Florida trial of white man accused of murdering unarmed black youth nears end
Closing arguments begin Wednesday in the Florida trial of a white man accused of murder in the 2012 killing of an unarmed black youth during a dispute about loud music. Michael Dunn is charged with first-degree murder in the shooting death of 17 year-old Jordan Davis outside a Jacksonville convenience store. Yesterday, Dunn took the stand and claimed self-defense, saying his life was threatened. The case is drawing comparisons to that of George Zimmerman, who was tried and acquitted in Florida for killing another unarmed black youth, Trayvon Martin. Richard Blake of the Jacksonville Progressive Coalition talks to FSRN’s Sean Kinane about the case and why his group has protested outside the courthouse.
“The story goes that Michael Dunn was in his car and heard some loud music from an adjacent car, essentially went over there. He says he felt threatened and ended up firing into the car injuring several of the passengers and killing Jordan Davis. The reason that this is such a big issue in Jacksonville is we had huge protests after the Trayvon Martin trial and George Zimmerman was found not guilty of killing Trayvon Martin and I was down in Sanford right as the verdict was being read and I saw people all around me going to their knees and crying when they found out Zimmerman was going to go free. The reason we think it’s so important for people to be out here in Jacksonville, we were actually out at the courthouse today, is that we can’t let that precedent continue, which is the precedent of it’s all right to kill a young black man in Florida or anywhere in the country, really, if you feel like it. That’s what the precedent that was set by the Zimmerman trial was. We feel that it’s really important to not allow that to continue.”
And the comparison between this and the Zimmerman trial is that Michael Dunn is claiming self-defense. He’s claiming that Jordan Davis, who is a black teen, was producing a weapon. What do you know about that?
“My understanding is that, yeah, he said he thought he saw something poke out of the window that was the interview that he gave to police after he was arrested. He wasn’t sure whether it was a gun or anything to that effect and it’s my understanding that there was no weapon. He essentially just fired into a car full of unarmed teenagers.”

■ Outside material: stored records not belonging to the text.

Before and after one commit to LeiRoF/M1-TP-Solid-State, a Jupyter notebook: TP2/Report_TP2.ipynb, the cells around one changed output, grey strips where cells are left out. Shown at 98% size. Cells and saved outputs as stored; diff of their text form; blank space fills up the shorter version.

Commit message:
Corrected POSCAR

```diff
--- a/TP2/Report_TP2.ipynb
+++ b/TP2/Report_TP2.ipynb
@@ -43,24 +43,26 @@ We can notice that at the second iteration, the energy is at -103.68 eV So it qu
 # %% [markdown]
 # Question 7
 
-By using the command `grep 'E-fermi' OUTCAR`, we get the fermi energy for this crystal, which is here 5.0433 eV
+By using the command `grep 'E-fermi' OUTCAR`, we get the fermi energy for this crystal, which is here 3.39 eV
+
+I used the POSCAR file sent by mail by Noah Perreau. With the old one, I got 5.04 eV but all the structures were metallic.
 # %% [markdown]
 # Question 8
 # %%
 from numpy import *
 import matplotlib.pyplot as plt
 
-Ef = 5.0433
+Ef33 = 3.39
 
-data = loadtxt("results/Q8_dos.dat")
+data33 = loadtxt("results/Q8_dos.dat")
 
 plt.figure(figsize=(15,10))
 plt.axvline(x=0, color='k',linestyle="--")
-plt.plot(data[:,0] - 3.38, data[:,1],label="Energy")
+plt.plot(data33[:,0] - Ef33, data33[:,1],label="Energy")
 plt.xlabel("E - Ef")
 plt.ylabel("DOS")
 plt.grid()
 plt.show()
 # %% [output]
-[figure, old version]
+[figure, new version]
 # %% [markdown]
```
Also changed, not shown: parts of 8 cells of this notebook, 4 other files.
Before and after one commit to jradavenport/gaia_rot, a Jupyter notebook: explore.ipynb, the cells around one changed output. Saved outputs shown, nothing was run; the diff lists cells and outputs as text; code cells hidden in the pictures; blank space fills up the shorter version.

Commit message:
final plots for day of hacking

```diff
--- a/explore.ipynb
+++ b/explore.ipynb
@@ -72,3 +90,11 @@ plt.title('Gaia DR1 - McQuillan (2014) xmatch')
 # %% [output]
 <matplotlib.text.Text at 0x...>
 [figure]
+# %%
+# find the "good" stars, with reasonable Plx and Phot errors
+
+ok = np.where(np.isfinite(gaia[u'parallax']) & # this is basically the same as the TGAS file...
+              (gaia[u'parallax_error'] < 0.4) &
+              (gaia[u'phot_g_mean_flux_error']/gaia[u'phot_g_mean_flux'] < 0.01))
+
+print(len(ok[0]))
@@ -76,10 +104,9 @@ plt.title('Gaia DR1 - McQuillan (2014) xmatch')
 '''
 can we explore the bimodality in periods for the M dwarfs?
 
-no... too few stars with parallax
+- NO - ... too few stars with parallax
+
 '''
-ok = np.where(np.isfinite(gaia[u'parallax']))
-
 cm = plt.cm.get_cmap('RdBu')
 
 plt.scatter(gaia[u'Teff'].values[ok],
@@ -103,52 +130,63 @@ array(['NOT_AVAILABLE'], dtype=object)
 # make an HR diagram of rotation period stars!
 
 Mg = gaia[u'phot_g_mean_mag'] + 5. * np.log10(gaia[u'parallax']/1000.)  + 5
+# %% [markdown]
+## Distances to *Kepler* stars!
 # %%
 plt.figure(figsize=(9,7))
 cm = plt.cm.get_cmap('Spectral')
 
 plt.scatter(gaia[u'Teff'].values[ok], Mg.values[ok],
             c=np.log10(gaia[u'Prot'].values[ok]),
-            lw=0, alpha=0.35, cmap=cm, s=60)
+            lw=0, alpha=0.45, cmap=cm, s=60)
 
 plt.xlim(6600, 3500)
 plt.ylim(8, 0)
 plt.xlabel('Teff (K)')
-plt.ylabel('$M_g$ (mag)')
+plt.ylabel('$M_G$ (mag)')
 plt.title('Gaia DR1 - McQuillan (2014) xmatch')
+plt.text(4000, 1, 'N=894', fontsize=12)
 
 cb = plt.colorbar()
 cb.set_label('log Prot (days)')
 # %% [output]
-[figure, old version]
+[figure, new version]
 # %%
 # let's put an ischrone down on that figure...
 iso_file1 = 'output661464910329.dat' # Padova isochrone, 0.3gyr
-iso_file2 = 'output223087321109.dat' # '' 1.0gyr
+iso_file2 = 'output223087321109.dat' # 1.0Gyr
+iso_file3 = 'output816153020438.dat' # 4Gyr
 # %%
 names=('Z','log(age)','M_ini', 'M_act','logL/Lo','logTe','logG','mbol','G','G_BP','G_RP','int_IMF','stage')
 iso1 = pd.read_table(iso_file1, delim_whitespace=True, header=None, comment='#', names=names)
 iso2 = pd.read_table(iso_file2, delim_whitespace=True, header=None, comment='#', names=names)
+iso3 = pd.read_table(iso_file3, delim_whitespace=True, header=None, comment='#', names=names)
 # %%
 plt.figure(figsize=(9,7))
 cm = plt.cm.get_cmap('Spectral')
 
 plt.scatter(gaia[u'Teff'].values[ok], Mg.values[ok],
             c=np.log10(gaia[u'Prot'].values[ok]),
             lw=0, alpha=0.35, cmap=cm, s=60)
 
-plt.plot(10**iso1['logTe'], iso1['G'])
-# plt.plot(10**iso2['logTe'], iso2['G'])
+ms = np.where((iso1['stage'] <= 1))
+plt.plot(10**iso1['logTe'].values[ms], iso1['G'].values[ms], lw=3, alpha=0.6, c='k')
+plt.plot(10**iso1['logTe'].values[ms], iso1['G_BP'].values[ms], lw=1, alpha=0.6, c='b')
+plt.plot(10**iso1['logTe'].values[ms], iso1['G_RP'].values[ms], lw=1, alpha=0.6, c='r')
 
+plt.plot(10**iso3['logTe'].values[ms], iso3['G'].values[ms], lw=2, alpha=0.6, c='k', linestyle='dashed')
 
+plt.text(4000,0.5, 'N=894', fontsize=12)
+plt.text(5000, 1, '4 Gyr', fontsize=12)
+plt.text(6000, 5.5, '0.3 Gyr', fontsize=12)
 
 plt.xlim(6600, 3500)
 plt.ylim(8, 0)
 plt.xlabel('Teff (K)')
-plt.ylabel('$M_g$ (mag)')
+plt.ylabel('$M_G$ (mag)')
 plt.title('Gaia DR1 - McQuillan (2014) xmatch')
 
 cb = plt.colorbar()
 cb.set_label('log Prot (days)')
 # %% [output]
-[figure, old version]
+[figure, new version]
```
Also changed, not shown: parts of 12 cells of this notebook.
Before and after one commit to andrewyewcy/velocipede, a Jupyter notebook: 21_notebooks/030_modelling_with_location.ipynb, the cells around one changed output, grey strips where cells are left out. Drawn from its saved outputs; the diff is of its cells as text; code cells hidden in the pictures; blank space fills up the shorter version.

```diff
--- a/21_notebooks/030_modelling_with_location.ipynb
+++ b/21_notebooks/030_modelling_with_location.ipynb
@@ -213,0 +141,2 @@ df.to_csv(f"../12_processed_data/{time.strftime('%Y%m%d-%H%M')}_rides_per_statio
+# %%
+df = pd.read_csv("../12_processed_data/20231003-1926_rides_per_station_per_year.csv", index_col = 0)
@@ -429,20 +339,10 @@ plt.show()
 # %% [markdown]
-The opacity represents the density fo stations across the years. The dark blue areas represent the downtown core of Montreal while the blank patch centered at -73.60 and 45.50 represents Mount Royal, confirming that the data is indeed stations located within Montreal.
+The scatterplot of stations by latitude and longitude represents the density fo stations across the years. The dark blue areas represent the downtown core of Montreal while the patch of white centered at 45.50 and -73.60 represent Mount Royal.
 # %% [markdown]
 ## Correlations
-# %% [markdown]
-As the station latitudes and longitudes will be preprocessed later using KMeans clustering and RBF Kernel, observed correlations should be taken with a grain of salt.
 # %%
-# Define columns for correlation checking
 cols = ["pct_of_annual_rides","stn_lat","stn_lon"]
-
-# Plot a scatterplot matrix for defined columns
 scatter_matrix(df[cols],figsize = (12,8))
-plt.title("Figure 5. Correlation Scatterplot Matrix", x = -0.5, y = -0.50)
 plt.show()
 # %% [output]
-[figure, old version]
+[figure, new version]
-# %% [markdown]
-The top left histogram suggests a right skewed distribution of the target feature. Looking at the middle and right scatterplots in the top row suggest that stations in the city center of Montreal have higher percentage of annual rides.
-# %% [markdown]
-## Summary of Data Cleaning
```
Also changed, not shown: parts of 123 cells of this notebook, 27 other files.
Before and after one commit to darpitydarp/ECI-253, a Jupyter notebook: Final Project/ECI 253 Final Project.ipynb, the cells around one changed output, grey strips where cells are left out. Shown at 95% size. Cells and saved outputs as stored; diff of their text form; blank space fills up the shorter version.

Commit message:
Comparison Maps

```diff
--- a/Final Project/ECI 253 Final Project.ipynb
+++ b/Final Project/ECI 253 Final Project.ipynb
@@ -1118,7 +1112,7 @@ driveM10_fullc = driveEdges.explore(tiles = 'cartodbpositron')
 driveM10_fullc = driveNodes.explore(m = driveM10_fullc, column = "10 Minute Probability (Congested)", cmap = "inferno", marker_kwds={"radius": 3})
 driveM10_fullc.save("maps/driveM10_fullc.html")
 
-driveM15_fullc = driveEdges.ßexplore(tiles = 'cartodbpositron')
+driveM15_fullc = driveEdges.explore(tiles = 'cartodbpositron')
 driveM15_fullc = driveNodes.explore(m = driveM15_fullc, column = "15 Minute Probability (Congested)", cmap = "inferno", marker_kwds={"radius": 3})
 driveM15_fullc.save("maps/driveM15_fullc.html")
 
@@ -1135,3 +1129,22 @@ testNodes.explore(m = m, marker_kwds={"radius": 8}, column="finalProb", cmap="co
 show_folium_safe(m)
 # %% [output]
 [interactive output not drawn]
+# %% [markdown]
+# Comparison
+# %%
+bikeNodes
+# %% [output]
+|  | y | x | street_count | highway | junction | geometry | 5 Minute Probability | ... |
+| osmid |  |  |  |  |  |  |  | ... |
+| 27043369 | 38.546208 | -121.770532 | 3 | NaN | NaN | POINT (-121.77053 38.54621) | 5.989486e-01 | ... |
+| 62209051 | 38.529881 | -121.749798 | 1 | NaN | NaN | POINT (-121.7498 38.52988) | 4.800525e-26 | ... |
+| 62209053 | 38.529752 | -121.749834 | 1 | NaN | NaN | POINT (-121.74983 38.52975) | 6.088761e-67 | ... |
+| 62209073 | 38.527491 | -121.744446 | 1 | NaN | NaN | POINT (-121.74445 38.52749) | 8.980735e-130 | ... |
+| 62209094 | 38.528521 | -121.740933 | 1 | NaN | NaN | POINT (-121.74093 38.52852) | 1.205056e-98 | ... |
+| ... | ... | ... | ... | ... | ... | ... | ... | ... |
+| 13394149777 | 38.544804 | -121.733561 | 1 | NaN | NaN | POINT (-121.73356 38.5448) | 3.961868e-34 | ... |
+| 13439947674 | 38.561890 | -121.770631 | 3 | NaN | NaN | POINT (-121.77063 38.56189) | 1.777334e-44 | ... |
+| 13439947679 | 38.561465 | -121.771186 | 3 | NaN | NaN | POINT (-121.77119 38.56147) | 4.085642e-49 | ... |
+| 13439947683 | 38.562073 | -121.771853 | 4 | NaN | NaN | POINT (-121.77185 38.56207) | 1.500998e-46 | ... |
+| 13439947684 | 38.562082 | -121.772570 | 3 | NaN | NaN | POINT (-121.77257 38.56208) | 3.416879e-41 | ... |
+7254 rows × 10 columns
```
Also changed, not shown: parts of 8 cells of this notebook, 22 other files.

There’s some evidence that Michael Dunn’s actions might have been racially motivated and that’s based on the letters and maybe even the phone calls that have been released since he’s been in jail.
“I would have to agree that there’s certainly some racial motivation. Certainly he’s not going to claim that outright in the trial that he shot into the car because he doesn’t like young black men. But if the role’s were reversed, for example, if there’s a black man who fired into a car full of white teens playing loud country music there would have been a lynch mob going through Jacksonville to hunt down that man. But with Michael Dunn, I mean, the fact of the matter is that you can’t shoot people for listening to loud music. There’s absolutely no reason to do that. Whether or not he likes their music, he doesn’t like it being loud is completely irrelevant, you’re not allowed to fire into a car because of it. So, yeah, I think there’s certainly some racial motivation. Zimmerman tried to make the same argument before, I’m sure the lawyers will have a similar argument which is that there’s no racial motivation it’s purely about being threatened but there’s absolutely no way, no way for them to realistically claim that there wasn’t a racist aspect of it.”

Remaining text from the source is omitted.